Holden Street Theatres
9 March 2012

Veronica Lake was a silver screen blonde bombshell from the 1940s who thought she was much better screen actress than did the critics of the day.  Drowning in Veronica Lake is essentially a biography of her life told through her own eyes, and it is played by a solo actress.  It charts her rise from anonymity – with a pushy and manipulative mother at her side who sees Veronica as her meal ticket and entrée to a finer life – to Hollywood celebrity stardom and then into penniless obscurity after the big studios had used her up.

When the audience enters the theatre, Veronica Lake (played compellingly by Alex Ellis) is already on stage with her back to the audience.  She is dressed in an antique-white gown with a skirt that comprises dozens of square metres of fabric that covers most of the stage.  She looks as if she has been poured (‘by Paramount’) into it.  She seems as if she standing in the middle of, and is one with, a lake of white water.  It looks striking, and it is a powerful metaphor for the confines and restrictions she experiences in life, but it also means that the actress is almost completely unable to move, and this is a weakness of the play. 

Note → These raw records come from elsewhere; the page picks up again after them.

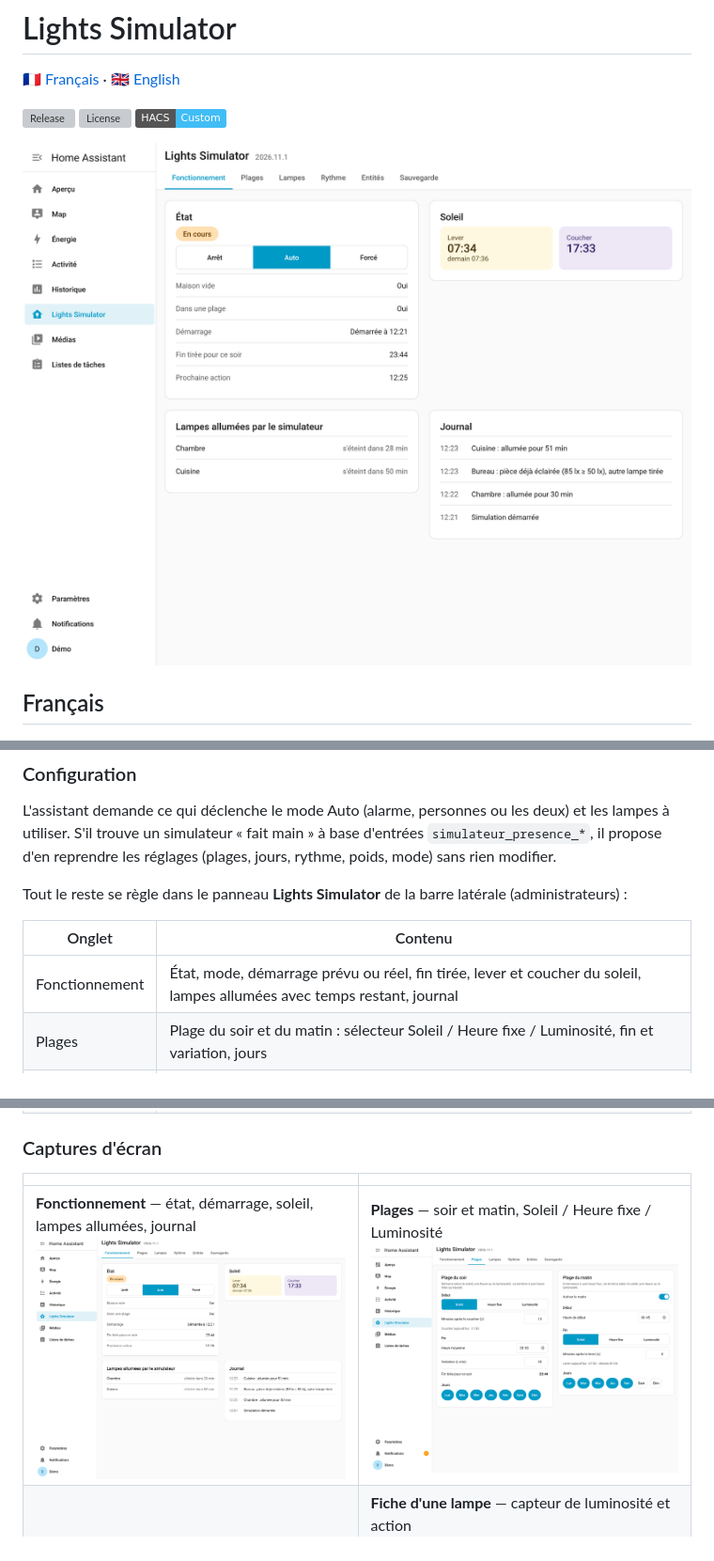
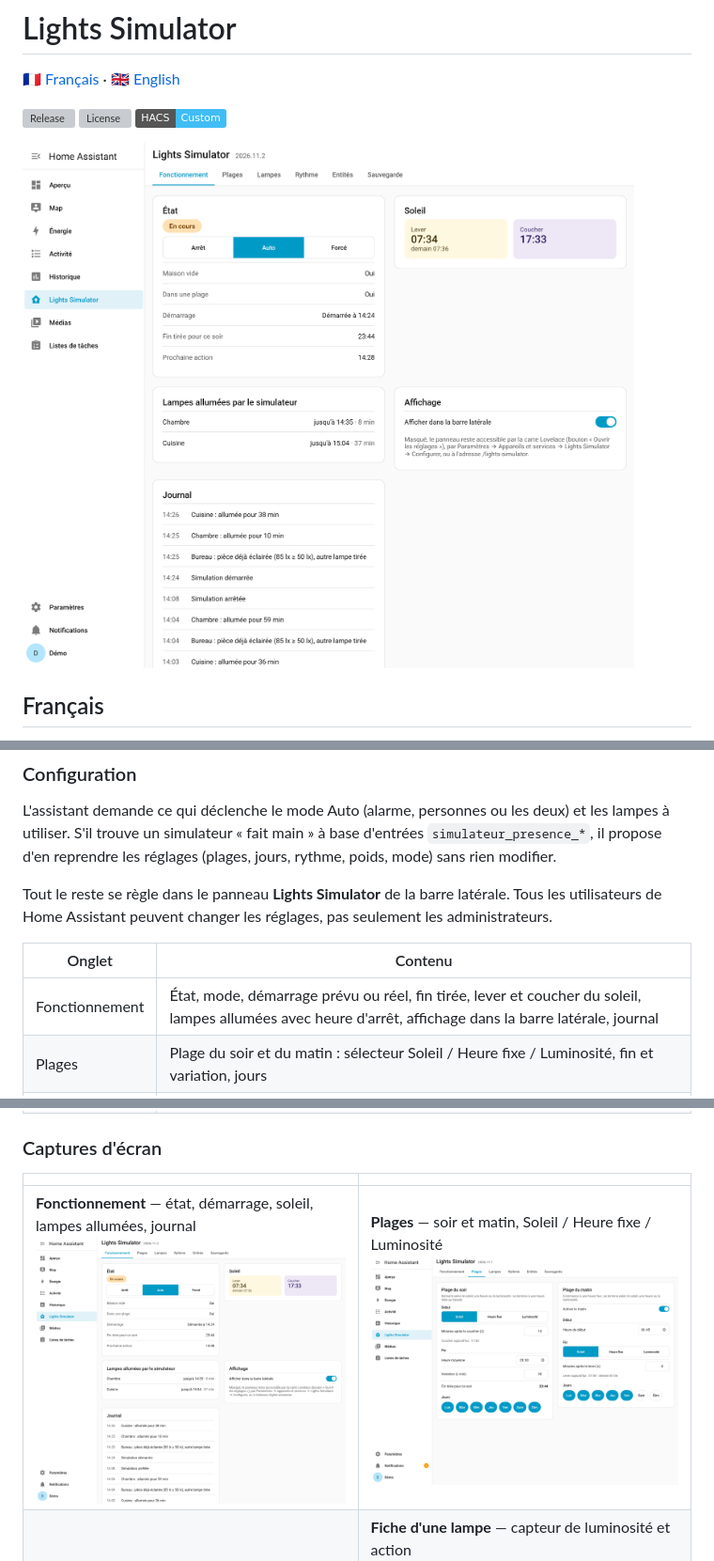
Before and after one commit to akoonet-homeassistant/lights_simulator, a Markdown page: README.md, 3 parts joined by grey strips. Shown at 94% size. Drawn GitHub-style; pictures changed too: docs/screenshots/fonctionnement.png; badges without logos; grey boxes are pictures that could not be loaded.

```diff
--- a/README.md
+++ b/README.md
@@ -45,11 +45,11 @@ Copiez `custom_components/lights_simulator` dans le dossier `custom_components`
 
 L'assistant demande ce qui déclenche le mode Auto (alarme, personnes ou les deux) et les lampes à utiliser. S'il trouve un simulateur « fait main » à base d'entrées `simulateur_presence_*`, il propose d'en reprendre les réglages (plages, jours, rythme, poids, mode) sans rien modifier.
 
-Tout le reste se règle dans le panneau **Lights Simulator** de la barre latérale (administrateurs) :
+Tout le reste se règle dans le panneau **Lights Simulator** de la barre latérale. Tous les utilisateurs de Home Assistant peuvent changer les réglages, pas seulement les administrateurs.
 
 | Onglet | Contenu |
 |---|---|
-| Fonctionnement | État, mode, démarrage prévu ou réel, fin tirée, lever et coucher du soleil, lampes allumées avec temps restant, journal |
+| Fonctionnement | État, mode, démarrage prévu ou réel, fin tirée, lever et coucher du soleil, lampes allumées avec heure d'arrêt, affichage dans la barre latérale, journal |
 | Plages | Plage du soir et du matin : sélecteur Soleil / Heure fixe / Luminosité, fin et variation, jours |
 | Lampes | Une ligne par lampe ; fiche de lampe : poids, capteur de luminosité, seuil, comportement si la pièce est éclairée, actions, retour de nuit ; bouton Tester |
 | Rythme | Déclenchement (alarme, personnes), durées d'allumage, pauses, lampes simultanées, contrôle des lampes |
```
Also changed, not shown: other parts of README.md (+18 -4 lines), docs/screenshots/carte.png, docs/screenshots/configurer.png (added), 11 other files.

Because the actress is so static there is a great deal of emphasis on lighting changes to indicate shifts in characterisation, time and space.  Ellis works very hard to inject interest into her voice, but the first half hour of the performance inextricably becomes tiresome, by no fault of her own.  There is only so much you can do when you are fixed virtually to one spot and the narrative is exclusively biographical.

However when the text begins to focus on Lake’s downward slide into her own alcohol-fuelled personal hell she claws at her skirt to reveal a bottle of booze and falls and stumbles to reach it. Here the play enters a new dimension, becomes much more interesting, and Ellis’s considerable skills become truly apparent.

Kym Clayton

When: 11 Mar
Where: Holden Street Theatres - The Studio